_EXERCISE_. Please retype all of the data below, word for word.

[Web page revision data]
#####

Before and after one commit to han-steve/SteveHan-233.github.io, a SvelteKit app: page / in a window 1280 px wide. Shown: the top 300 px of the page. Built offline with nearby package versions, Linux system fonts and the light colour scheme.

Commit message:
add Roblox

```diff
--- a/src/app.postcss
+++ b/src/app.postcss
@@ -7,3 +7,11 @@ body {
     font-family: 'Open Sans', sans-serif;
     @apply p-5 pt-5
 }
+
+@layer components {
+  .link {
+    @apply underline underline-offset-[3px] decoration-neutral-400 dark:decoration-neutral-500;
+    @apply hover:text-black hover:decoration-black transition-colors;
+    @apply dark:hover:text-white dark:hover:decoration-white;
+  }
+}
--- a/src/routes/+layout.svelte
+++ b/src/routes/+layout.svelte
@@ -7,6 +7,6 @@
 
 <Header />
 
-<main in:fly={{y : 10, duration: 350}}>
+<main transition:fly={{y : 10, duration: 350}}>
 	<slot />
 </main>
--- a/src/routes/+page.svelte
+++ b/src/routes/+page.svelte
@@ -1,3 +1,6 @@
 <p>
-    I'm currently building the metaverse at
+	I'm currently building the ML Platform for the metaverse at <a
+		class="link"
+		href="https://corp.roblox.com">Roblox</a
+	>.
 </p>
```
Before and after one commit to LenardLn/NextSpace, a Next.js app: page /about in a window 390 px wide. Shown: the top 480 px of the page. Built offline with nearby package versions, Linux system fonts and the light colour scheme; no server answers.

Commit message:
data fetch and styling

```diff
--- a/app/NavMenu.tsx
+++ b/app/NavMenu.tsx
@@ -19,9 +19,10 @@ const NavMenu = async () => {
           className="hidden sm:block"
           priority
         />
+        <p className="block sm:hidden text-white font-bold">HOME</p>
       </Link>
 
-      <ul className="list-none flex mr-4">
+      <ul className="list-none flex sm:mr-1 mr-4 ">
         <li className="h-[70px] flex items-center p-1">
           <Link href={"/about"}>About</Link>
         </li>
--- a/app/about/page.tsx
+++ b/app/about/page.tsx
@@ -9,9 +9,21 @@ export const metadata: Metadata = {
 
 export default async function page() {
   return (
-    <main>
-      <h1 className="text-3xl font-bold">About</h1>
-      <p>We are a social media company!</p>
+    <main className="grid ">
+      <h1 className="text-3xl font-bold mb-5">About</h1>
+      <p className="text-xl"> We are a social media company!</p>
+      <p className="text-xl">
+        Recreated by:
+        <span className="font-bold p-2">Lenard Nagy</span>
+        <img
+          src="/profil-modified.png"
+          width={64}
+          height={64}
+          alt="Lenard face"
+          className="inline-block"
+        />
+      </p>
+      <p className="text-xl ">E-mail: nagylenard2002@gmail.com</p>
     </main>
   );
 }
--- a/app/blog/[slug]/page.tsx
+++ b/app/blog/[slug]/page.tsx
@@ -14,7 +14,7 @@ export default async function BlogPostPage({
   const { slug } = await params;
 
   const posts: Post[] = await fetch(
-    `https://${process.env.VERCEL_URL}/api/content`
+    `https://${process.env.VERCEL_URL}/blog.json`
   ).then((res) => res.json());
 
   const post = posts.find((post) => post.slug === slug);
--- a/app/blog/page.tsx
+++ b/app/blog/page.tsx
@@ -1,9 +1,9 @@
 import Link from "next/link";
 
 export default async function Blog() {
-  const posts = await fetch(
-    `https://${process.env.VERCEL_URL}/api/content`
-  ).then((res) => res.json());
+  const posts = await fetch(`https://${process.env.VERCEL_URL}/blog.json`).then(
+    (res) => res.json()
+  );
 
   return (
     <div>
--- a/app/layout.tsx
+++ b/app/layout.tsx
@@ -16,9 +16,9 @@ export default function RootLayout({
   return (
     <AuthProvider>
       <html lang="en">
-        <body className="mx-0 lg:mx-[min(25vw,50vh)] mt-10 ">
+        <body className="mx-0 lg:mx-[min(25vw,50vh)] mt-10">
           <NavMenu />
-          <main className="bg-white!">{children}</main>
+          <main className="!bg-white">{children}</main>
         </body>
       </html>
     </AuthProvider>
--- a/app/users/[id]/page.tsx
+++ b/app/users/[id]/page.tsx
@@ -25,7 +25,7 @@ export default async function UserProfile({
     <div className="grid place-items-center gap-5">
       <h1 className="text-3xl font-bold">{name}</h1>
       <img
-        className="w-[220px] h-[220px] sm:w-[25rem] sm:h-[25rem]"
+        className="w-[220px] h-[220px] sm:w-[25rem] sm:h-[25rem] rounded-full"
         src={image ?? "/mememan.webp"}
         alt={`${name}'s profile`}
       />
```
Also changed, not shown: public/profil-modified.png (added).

#####

_EXERCISE OUTPUT_.
Before and after one commit to han-steve/SteveHan-233.github.io, a SvelteKit app: page / in a window 1280 px wide. Shown: the top 300 px of the page. Built offline with nearby package versions, Linux system fonts and the light colour scheme.

Commit message:
add Roblox

```diff
--- a/src/app.postcss
+++ b/src/app.postcss
@@ -7,3 +7,11 @@ body {
     font-family: 'Open Sans', sans-serif;
     @apply p-5 pt-5
 }
+
+@layer components {
+  .link {
+    @apply underline underline-offset-[3px] decoration-neutral-400 dark:decoration-neutral-500;
+    @apply hover:text-black hover:decoration-black transition-colors;
+    @apply dark:hover:text-white dark:hover:decoration-white;
+  }
+}
--- a/src/routes/+layout.svelte
+++ b/src/routes/+layout.svelte
@@ -7,6 +7,6 @@
 
 <Header />
 
-<main in:fly={{y : 10, duration: 350}}>
+<main transition:fly={{y : 10, duration: 350}}>
 	<slot />
 </main>
--- a/src/routes/+page.svelte
+++ b/src/routes/+page.svelte
@@ -1,3 +1,6 @@
 <p>
-    I'm currently building the metaverse at
+	I'm currently building the ML Platform for the metaverse at <a
+		class="link"
+		href="https://corp.roblox.com">Roblox</a
+	>.
 </p>
```
Before and after one commit to LenardLn/NextSpace, a Next.js app: page /about in a window 390 px wide. Shown: the top 480 px of the page. Built offline with nearby package versions, Linux system fonts and the light colour scheme; no server answers.

Commit message:
data fetch and styling

```diff
--- a/app/NavMenu.tsx
+++ b/app/NavMenu.tsx
@@ -19,9 +19,10 @@ const NavMenu = async () => {
           className="hidden sm:block"
           priority
         />
+        <p className="block sm:hidden text-white font-bold">HOME</p>
       </Link>
 
-      <ul className="list-none flex mr-4">
+      <ul className="list-none flex sm:mr-1 mr-4 ">
         <li className="h-[70px] flex items-center p-1">
           <Link href={"/about"}>About</Link>
         </li>
--- a/app/about/page.tsx
+++ b/app/about/page.tsx
@@ -9,9 +9,21 @@ export const metadata: Metadata = {
 
 export default async function page() {
   return (
-    <main>
-      <h1 className="text-3xl font-bold">About</h1>
-      <p>We are a social media company!</p>
+    <main className="grid ">
+      <h1 className="text-3xl font-bold mb-5">About</h1>
+      <p className="text-xl"> We are a social media company!</p>
+      <p className="text-xl">
+        Recreated by:
+        <span className="font-bold p-2">Lenard Nagy</span>
+        <img
+          src="/profil-modified.png"
+          width={64}
+          height={64}
+          alt="Lenard face"
+          className="inline-block"
+        />
+      </p>
+      <p className="text-xl ">E-mail: nagylenard2002@gmail.com</p>
     </main>
   );
 }
--- a/app/blog/[slug]/page.tsx
+++ b/app/blog/[slug]/page.tsx
@@ -14,7 +14,7 @@ export default async function BlogPostPage({
   const { slug } = await params;
 
   const posts: Post[] = await fetch(
-    `https://${process.env.VERCEL_URL}/api/content`
+    `https://${process.env.VERCEL_URL}/blog.json`
   ).then((res) => res.json());
 
   const post = posts.find((post) => post.slug === slug);
--- a/app/blog/page.tsx
+++ b/app/blog/page.tsx
@@ -1,9 +1,9 @@
 import Link from "next/link";
 
 export default async function Blog() {
-  const posts = await fetch(
-    `https://${process.env.VERCEL_URL}/api/content`
-  ).then((res) => res.json());
+  const posts = await fetch(`https://${process.env.VERCEL_URL}/blog.json`).then(
+    (res) => res.json()
+  );
 
   return (
     <div>
--- a/app/layout.tsx
+++ b/app/layout.tsx
@@ -16,9 +16,9 @@ export default function RootLayout({
   return (
     <AuthProvider>
       <html lang="en">
-        <body className="mx-0 lg:mx-[min(25vw,50vh)] mt-10 ">
+        <body className="mx-0 lg:mx-[min(25vw,50vh)] mt-10">
           <NavMenu />
-          <main className="bg-white!">{children}</main>
+          <main className="!bg-white">{children}</main>
         </body>
       </html>
     </AuthProvider>
--- a/app/users/[id]/page.tsx
+++ b/app/users/[id]/page.tsx
@@ -25,7 +25,7 @@ export default async function UserProfile({
     <div className="grid place-items-center gap-5">
       <h1 className="text-3xl font-bold">{name}</h1>
       <img
-        className="w-[220px] h-[220px] sm:w-[25rem] sm:h-[25rem]"
+        className="w-[220px] h-[220px] sm:w-[25rem] sm:h-[25rem] rounded-full"
         src={image ?? "/mememan.webp"}
         alt={`${name}'s profile`}
       />
```
Also changed, not shown: public/profil-modified.png (added).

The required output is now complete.